• **Description of the task**
The answer is an exact repeat of the entries below, with the pictures omitted.
= Beginning of Section =
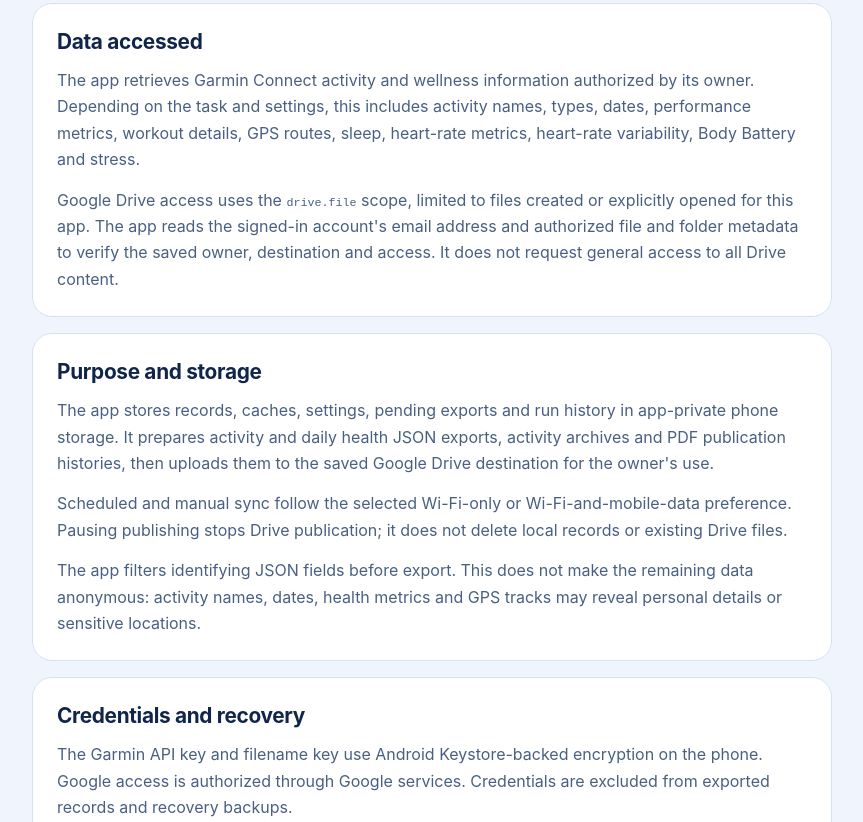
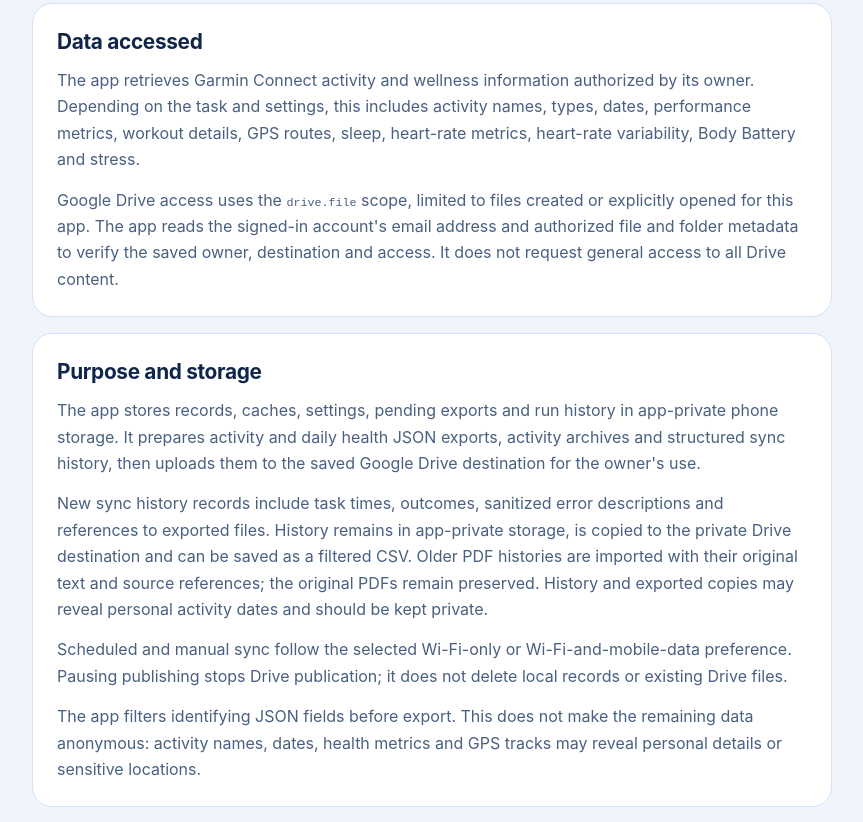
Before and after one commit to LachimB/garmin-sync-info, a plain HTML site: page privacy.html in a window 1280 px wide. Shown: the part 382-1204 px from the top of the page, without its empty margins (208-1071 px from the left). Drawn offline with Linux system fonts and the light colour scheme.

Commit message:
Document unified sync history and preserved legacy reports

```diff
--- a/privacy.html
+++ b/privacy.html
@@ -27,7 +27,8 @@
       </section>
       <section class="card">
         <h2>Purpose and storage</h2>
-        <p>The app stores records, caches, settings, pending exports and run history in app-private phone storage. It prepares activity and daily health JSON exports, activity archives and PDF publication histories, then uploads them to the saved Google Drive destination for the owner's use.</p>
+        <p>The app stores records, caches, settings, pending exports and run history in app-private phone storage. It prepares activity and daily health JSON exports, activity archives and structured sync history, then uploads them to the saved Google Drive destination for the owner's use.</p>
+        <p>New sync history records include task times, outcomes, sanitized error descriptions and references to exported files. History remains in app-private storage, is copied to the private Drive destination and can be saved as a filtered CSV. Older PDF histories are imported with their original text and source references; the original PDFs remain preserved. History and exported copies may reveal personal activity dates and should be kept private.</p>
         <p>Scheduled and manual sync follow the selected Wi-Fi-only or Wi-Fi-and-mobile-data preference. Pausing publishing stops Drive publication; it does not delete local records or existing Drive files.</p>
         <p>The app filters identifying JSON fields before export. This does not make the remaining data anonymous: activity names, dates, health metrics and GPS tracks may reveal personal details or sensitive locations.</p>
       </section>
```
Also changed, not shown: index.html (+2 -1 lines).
= End of Section =
• **Exercise solution**
Before and after one commit to LachimB/garmin-sync-info, a plain HTML site: page privacy.html in a window 1280 px wide. Shown: the part 382-1204 px from the top of the page, without its empty margins (208-1071 px from the left). Drawn offline with Linux system fonts and the light colour scheme.

Commit message:
Document unified sync history and preserved legacy reports

```diff
--- a/privacy.html
+++ b/privacy.html
@@ -27,7 +27,8 @@
       </section>
       <section class="card">
         <h2>Purpose and storage</h2>
-        <p>The app stores records, caches, settings, pending exports and run history in app-private phone storage. It prepares activity and daily health JSON exports, activity archives and PDF publication histories, then uploads them to the saved Google Drive destination for the owner's use.</p>
+        <p>The app stores records, caches, settings, pending exports and run history in app-private phone storage. It prepares activity and daily health JSON exports, activity archives and structured sync history, then uploads them to the saved Google Drive destination for the owner's use.</p>
+        <p>New sync history records include task times, outcomes, sanitized error descriptions and references to exported files. History remains in app-private storage, is copied to the private Drive destination and can be saved as a filtered CSV. Older PDF histories are imported with their original text and source references; the original PDFs remain preserved. History and exported copies may reveal personal activity dates and should be kept private.</p>
         <p>Scheduled and manual sync follow the selected Wi-Fi-only or Wi-Fi-and-mobile-data preference. Pausing publishing stops Drive publication; it does not delete local records or existing Drive files.</p>
         <p>The app filters identifying JSON fields before export. This does not make the remaining data anonymous: activity names, dates, health metrics and GPS tracks may reveal personal details or sensitive locations.</p>
       </section>
```
Also changed, not shown: index.html (+2 -1 lines).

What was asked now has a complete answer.